As Japanese sometimes say:” KOKORO NO KIZU WA FUKAMARU BAKARI -The pain in my heart just gets worse.” 

 

 

 

2 thoughts on “THE DEEP PSYCHOLOGY OF JAPANESE HORROR MOVIES:RINGU LEADS US IN DEEP WATER”

  1. As always, Sarah, your articles are both well written and a joy to read!

    It was very nice how you eased into the subject by first introducing the Scott family, and how excited they were to watch a Japanese horror movie. In so doing, you got us, the readers, to delve into the rest of your article without feeling it! Amazing!

    To Sarah’s point, non-American movies in general tend to be deeper in thoughts and with less action than the American counterparts. Herein, Sarah specifically discusses the impact of the Japanese culture on its movies, as the Japanese people get to express themselves through their movies, which is something they cannot do openly on a daily basis, as it’s not part of the culture.

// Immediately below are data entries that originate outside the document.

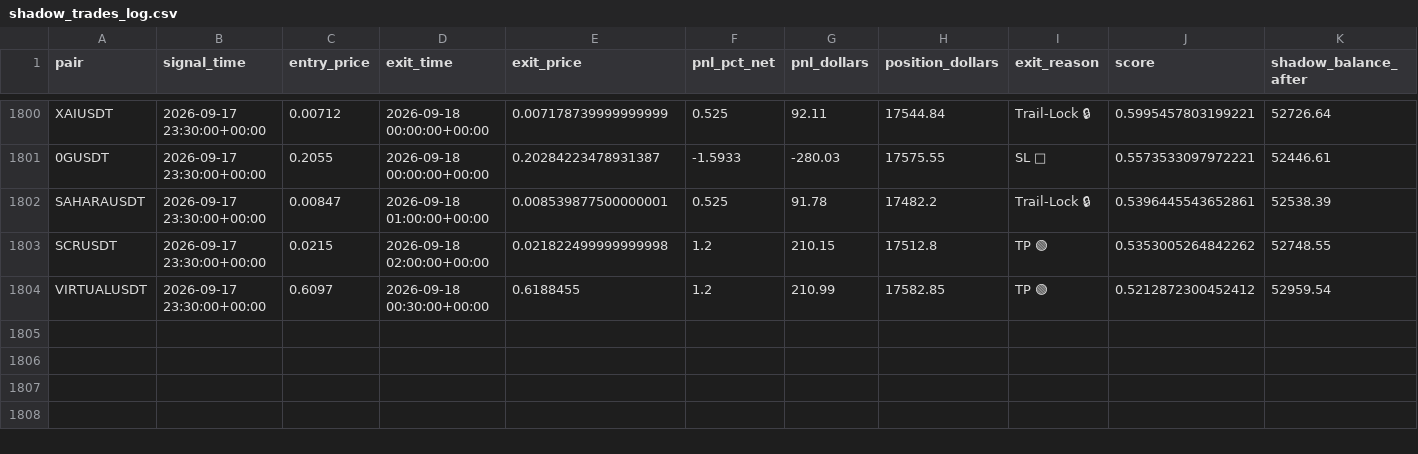
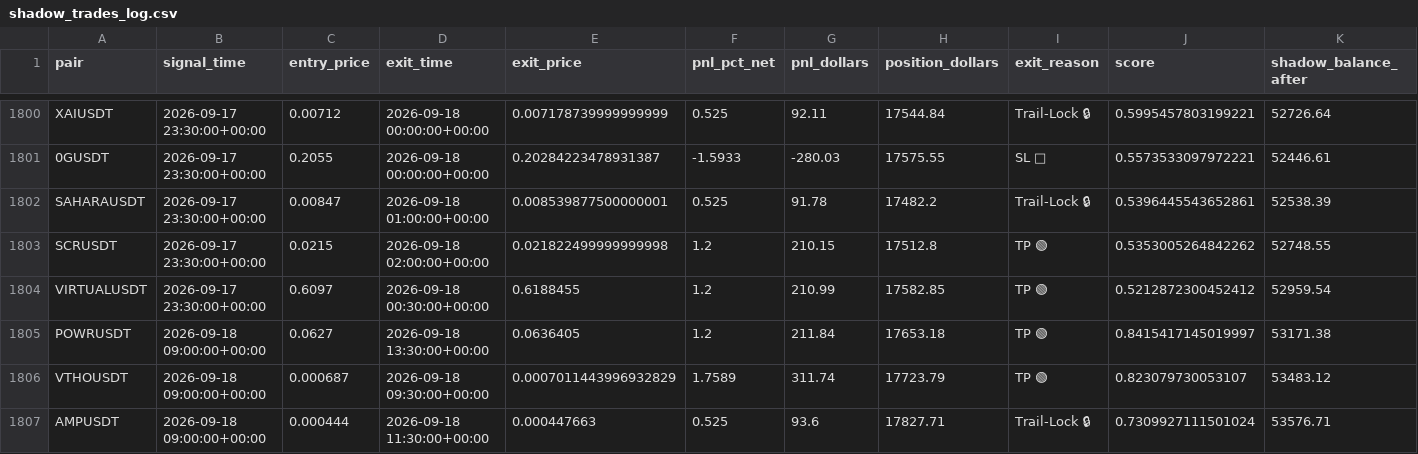
Before and after one commit to tlal1000666-ux/wurfect, a CSV file: shadow_trades_log.csv, drawn as a sheet; only a part is shown, gaps mark what is left out.

```diff
--- a/shadow_trades_log.csv
+++ b/shadow_trades_log.csv
@@ -1804 +1804,4 @@ SCRUSDT,2026-09-17 23:30:00+00:00,0.0215,2026-09-18 02:00:00+00:00,0.02182249999
 VIRTUALUSDT,2026-09-17 23:30:00+00:00,0.6097,2026-09-18 00:30:00+00:00,0.6188455,1.2,210.99,17582.85,TP 🟢,0.5212872300452412,52959.54
+POWRUSDT,2026-09-18 09:00:00+00:00,0.0627,2026-09-18 13:30:00+00:00,0.0636405,1.2,211.84,17653.18,TP 🟢,0.8415417145019997,53171.38
+VTHOUSDT,2026-09-18 09:00:00+00:00,0.000687,2026-09-18 09:30:00+00:00,0.0007011443996932829,1.7589,311.74,17723.79,TP 🟢,0.823079730053107,53483.12
+AMPUSDT,2026-09-18 09:00:00+00:00,0.000444,2026-09-18 11:30:00+00:00,0.000447663,0.525,93.6,17827.71,Trail-Lock 🔒,0.7309927111501024,53576.71
```
Also changed, not shown: trades_log.csv, 1 other file.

    This is also true of non-horror European movies such as French and Italian movies, for example, which are very profound and reflect societal problems and how they try to approach them. The ending of many of those movies are not happy endings as is the case in American movies.

    Again, through your writing, you have made it so appealing to go visit Japan, just as much as you have with Cairo and Moscow in your previous articles!

    Thank you, yet again, Sarah for your enticing writing!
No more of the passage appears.